What is “the 1 percent rule”?

It claims that in online communities, 1% of users are creators… 9% of users are occasional contributors… and 90% of users are “lurkers” who never contribute.

I’d probably have to place myself in the 9% (I don’t send out a tweet every time I put the kettle on). But I’ll freely admit to doing a fair bit of lurking on other people’s sites.

The 1 percent rule is often cited as a negative thing – that we need to encourage more participation from online communities. However, in my opinion, too much “participation” is what leads to tweets about what you just ate for lunch.

There are plenty of times when the best thing to do is nothing – and that’s particularly true in trading.

Here are two important ways in which we can do more – by doing less.

How a bit of “lurking” can help your trading

I wonder if you’ve ever done this…

You log on to your trading account to place a trade according to your strategy…

There’s no signal…

So, you cruise around the markets, flicking through different instruments and timeframes – looking for a trade…

Sound familiar?

If not, then you’ve more discipline than most.

I know that I’ve done it myself – I’m ready to trade, so I expect the markets to be ready too.

But it’s precisely these “forced” trades that are usually my downfall.

Most of us could do with spending more time watching the markets and waiting patiently – and less time actually in the markets.

“Doing nothing” is as important a part of your investment strategy as active trading. It may not be making you money, but it is actively protecting your funds.

There’s absolutely nothing wrong with a bit of “lurking” around your spread-betting account. And if you really feel you must be doing something – that’s what demo accounts are for!

The financial 1% rule

Financial trading has its own 1% rule – although I often see it pushed to a 2% rule… a 3% rule… and even a 5% rule…

I’m talking about how much of your money is at work at any one time – and how much is doing nothing, sitting in your account.

And the 1% rule states that you will never risk more than 1% of your trading fund on any one trade.

It’s a conservative stance, and one that’s considerably less exciting to follow if you’re used to risking 5% of your pot at a time.

However, it dampens the volatility of your trading fund – you know, those ups and downs that can leave your head spinning or your stomach churning.

Any loss will only ever be 1% of your fund. Follow this, and you’ll find that you care less about whether you’re right or wrong on any given trade, and you’ll naturally start to see the bigger picture – the goal of long-term profitability, instead of sweating the small stuff.
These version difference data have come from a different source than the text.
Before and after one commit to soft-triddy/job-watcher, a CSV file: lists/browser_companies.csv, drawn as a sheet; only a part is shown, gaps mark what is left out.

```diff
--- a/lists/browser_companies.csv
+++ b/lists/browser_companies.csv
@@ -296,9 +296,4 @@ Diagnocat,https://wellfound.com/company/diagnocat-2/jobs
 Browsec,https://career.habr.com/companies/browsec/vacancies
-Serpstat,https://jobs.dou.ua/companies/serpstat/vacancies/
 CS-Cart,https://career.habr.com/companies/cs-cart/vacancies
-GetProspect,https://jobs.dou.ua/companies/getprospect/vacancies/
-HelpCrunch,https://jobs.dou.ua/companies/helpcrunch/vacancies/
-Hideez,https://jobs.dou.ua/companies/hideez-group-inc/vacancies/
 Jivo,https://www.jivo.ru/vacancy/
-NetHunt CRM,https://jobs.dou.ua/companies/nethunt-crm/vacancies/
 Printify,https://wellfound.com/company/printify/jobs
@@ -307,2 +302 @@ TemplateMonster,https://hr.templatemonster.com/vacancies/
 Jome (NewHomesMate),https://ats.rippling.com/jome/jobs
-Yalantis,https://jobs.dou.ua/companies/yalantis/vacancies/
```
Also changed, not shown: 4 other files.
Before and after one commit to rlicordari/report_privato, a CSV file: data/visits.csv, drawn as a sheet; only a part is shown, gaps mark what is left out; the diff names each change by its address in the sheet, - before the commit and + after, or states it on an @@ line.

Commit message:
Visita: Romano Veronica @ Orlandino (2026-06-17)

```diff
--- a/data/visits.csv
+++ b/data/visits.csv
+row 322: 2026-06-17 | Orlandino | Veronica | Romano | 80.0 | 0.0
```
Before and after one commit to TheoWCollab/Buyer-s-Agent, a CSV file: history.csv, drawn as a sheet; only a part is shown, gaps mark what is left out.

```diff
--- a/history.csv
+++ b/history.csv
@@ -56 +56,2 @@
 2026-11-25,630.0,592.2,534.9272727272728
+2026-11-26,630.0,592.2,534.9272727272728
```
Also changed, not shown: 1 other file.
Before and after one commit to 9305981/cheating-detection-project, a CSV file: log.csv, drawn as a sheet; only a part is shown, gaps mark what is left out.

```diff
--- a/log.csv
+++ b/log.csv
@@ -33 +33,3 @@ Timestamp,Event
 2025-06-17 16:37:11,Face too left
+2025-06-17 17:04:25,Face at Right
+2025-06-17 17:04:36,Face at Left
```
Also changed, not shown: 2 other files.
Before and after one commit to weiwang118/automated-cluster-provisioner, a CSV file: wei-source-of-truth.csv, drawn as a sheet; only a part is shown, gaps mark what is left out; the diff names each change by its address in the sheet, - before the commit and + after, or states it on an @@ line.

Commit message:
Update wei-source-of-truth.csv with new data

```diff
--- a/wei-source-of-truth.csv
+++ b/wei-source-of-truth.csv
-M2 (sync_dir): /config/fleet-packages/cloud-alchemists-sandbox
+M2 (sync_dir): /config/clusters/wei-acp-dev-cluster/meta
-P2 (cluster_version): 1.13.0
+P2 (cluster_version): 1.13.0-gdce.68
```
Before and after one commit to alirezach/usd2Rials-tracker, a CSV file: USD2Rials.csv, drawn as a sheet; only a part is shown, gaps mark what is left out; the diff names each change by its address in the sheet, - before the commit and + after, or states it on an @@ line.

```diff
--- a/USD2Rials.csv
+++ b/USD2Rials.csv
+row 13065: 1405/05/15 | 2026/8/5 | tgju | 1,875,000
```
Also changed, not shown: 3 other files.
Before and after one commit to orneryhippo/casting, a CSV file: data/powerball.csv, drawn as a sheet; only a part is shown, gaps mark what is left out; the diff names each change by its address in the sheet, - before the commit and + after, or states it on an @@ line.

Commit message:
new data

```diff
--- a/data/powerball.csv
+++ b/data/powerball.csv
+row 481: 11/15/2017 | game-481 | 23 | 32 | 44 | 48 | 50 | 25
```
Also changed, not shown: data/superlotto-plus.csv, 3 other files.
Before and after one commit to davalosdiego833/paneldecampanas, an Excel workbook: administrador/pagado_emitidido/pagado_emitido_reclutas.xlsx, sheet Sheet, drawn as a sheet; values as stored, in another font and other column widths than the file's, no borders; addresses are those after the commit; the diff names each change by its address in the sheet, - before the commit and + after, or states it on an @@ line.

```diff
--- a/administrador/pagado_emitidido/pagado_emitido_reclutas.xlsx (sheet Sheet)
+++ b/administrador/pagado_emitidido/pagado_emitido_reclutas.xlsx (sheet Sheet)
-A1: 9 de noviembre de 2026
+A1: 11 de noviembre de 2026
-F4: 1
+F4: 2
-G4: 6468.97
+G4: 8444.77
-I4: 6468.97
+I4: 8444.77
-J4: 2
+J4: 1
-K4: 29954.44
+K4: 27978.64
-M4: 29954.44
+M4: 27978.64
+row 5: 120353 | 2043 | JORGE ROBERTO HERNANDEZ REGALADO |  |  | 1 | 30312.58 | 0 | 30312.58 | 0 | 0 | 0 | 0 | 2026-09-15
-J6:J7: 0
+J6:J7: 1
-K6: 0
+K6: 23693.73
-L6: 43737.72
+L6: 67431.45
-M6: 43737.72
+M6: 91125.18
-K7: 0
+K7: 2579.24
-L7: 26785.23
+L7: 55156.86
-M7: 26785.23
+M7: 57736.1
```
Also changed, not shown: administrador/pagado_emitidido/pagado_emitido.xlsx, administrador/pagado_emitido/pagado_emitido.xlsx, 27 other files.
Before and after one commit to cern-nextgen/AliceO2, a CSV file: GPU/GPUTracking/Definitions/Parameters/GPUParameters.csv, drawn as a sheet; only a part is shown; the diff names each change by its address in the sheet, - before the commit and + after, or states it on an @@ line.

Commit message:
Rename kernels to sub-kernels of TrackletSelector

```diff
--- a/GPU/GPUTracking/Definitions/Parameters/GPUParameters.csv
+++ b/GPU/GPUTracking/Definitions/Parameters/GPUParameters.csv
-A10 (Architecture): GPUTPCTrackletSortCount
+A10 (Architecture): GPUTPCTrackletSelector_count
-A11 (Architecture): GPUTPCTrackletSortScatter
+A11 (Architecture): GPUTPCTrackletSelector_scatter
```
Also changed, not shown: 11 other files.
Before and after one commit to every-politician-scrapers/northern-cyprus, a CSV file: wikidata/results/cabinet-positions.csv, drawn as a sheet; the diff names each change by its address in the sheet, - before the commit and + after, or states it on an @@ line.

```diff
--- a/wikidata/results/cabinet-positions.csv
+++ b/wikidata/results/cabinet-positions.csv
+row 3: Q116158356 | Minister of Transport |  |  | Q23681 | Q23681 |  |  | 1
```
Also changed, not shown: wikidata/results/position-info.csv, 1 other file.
It also means, that you’ll be alive on the next trading day, rather than blown out by a few big losses – and staying in the game is vital if you’re to succeed in your long-term financial goals.